>>>>
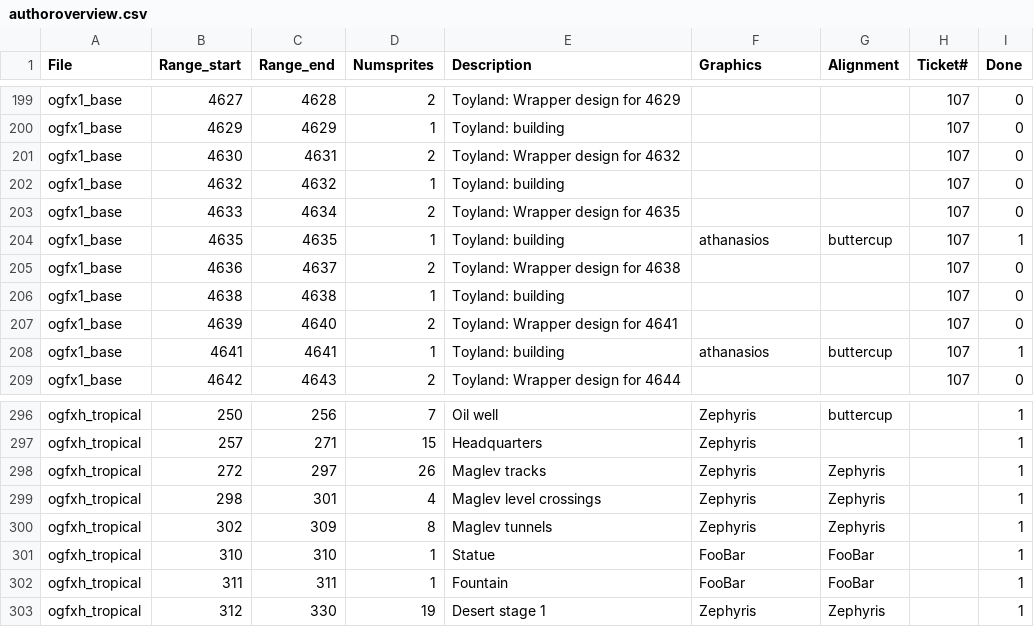
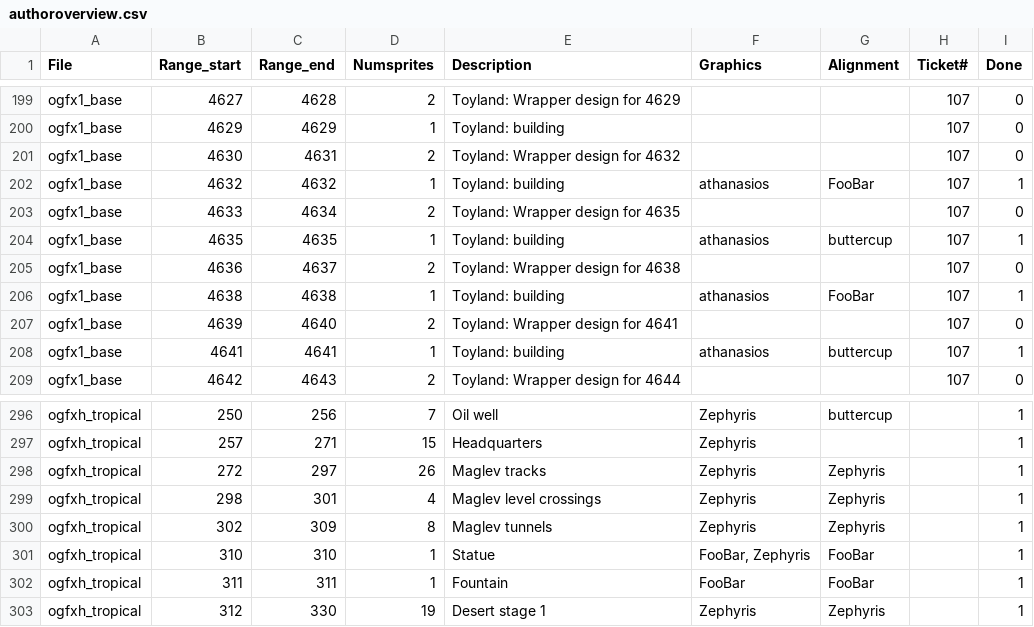
Before and after one commit to OpenTTD/OpenGFX, a CSV file: docs/authoroverview.csv, drawn as a sheet; only a part is shown, gaps mark what is left out.

```diff
--- a/docs/authoroverview.csv
+++ b/docs/authoroverview.csv
@@ -201,3 +201,3 @@ ogfx1_base;4629;4629;1;Toyland: building;;;107;0
 ogfx1_base;4630;4631;2;Toyland: Wrapper design for 4632;;;107;0
-ogfx1_base;4632;4632;1;Toyland: building;;;107;0
+ogfx1_base;4632;4632;1;Toyland: building;athanasios;FooBar;107;1
 ogfx1_base;4633;4634;2;Toyland: Wrapper design for 4635;;;107;0
@@ -205,3 +205,3 @@ ogfx1_base;4635;4635;1;Toyland: building;athanasios;buttercup;107;1
 ogfx1_base;4636;4637;2;Toyland: Wrapper design for 4638;;;107;0
-ogfx1_base;4638;4638;1;Toyland: building;;;107;0
+ogfx1_base;4638;4638;1;Toyland: building;athanasios;FooBar;107;1
 ogfx1_base;4639;4640;2;Toyland: Wrapper design for 4641;;;107;0
@@ -300,3 +300,3 @@ ogfxh_tropical;298;301;4;Maglev level crossings;Zephyris;Zephyris;;1
 ogfxh_tropical;302;309;8;Maglev tunnels;Zephyris;Zephyris;;1
-ogfxh_tropical;310;310;1;Statue;FooBar;FooBar;;1
+ogfxh_tropical;310;310;1;Statue;FooBar, Zephyris;FooBar;;1
 ogfxh_tropical;311;311;1;Fountain;FooBar;FooBar;;1
```
Also changed, not shown: 2 other files.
<<<<
Every line of the data above should be repeated exactly. Omit the pictures.

• Output of the task
Before and after one commit to OpenTTD/OpenGFX, a CSV file: docs/authoroverview.csv, drawn as a sheet; only a part is shown, gaps mark what is left out.

```diff
--- a/docs/authoroverview.csv
+++ b/docs/authoroverview.csv
@@ -201,3 +201,3 @@ ogfx1_base;4629;4629;1;Toyland: building;;;107;0
 ogfx1_base;4630;4631;2;Toyland: Wrapper design for 4632;;;107;0
-ogfx1_base;4632;4632;1;Toyland: building;;;107;0
+ogfx1_base;4632;4632;1;Toyland: building;athanasios;FooBar;107;1
 ogfx1_base;4633;4634;2;Toyland: Wrapper design for 4635;;;107;0
@@ -205,3 +205,3 @@ ogfx1_base;4635;4635;1;Toyland: building;athanasios;buttercup;107;1
 ogfx1_base;4636;4637;2;Toyland: Wrapper design for 4638;;;107;0
-ogfx1_base;4638;4638;1;Toyland: building;;;107;0
+ogfx1_base;4638;4638;1;Toyland: building;athanasios;FooBar;107;1
 ogfx1_base;4639;4640;2;Toyland: Wrapper design for 4641;;;107;0
@@ -300,3 +300,3 @@ ogfxh_tropical;298;301;4;Maglev level crossings;Zephyris;Zephyris;;1
 ogfxh_tropical;302;309;8;Maglev tunnels;Zephyris;Zephyris;;1
-ogfxh_tropical;310;310;1;Statue;FooBar;FooBar;;1
+ogfxh_tropical;310;310;1;Statue;FooBar, Zephyris;FooBar;;1
 ogfxh_tropical;311;311;1;Fountain;FooBar;FooBar;;1
```
Also changed, not shown: 2 other files.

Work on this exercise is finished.